Apart from the pictures, every entry below should be repeated exactly.

▸ **Exercise data**:
──────────

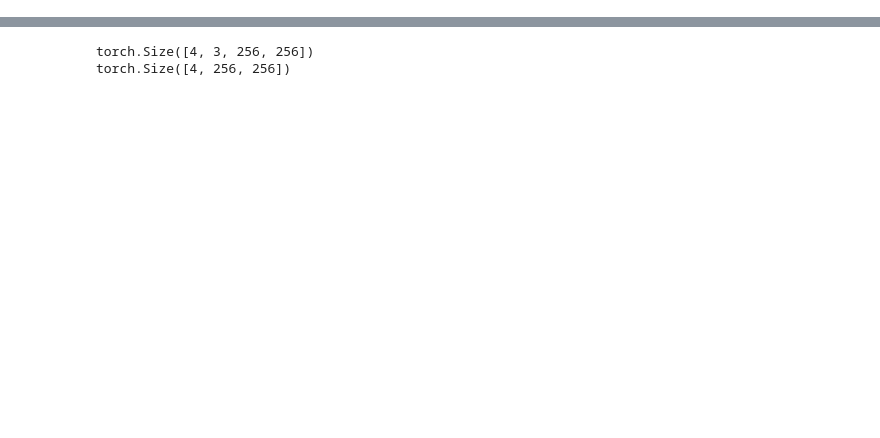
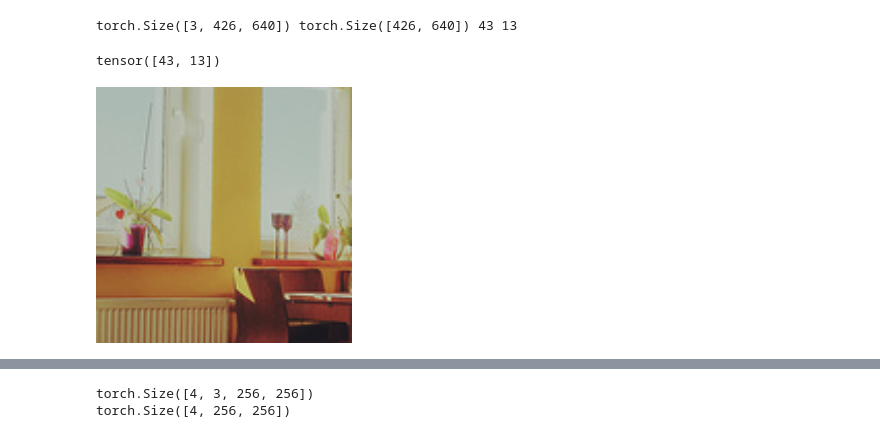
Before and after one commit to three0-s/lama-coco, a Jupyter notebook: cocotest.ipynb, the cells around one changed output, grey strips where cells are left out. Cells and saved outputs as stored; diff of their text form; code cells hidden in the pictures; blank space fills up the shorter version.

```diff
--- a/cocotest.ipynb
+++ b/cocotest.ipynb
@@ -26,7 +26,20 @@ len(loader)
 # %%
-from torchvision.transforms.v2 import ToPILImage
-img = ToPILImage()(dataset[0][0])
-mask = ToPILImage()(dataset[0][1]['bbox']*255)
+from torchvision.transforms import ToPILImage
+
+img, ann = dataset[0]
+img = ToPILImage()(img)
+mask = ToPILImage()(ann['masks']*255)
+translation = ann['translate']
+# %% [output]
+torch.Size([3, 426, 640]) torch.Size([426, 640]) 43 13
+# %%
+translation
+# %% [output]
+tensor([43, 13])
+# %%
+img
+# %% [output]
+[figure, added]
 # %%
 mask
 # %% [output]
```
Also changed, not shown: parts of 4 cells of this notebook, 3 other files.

──────────

▸ **Completed task**:
Before and after one commit to three0-s/lama-coco, a Jupyter notebook: cocotest.ipynb, the cells around one changed output, grey strips where cells are left out. Cells and saved outputs as stored; diff of their text form; code cells hidden in the pictures; blank space fills up the shorter version.

```diff
--- a/cocotest.ipynb
+++ b/cocotest.ipynb
@@ -26,7 +26,20 @@ len(loader)
 # %%
-from torchvision.transforms.v2 import ToPILImage
-img = ToPILImage()(dataset[0][0])
-mask = ToPILImage()(dataset[0][1]['bbox']*255)
+from torchvision.transforms import ToPILImage
+
+img, ann = dataset[0]
+img = ToPILImage()(img)
+mask = ToPILImage()(ann['masks']*255)
+translation = ann['translate']
+# %% [output]
+torch.Size([3, 426, 640]) torch.Size([426, 640]) 43 13
+# %%
+translation
+# %% [output]
+tensor([43, 13])
+# %%
+img
+# %% [output]
+[figure, added]
 # %%
 mask
 # %% [output]
```
Also changed, not shown: parts of 4 cells of this notebook, 3 other files.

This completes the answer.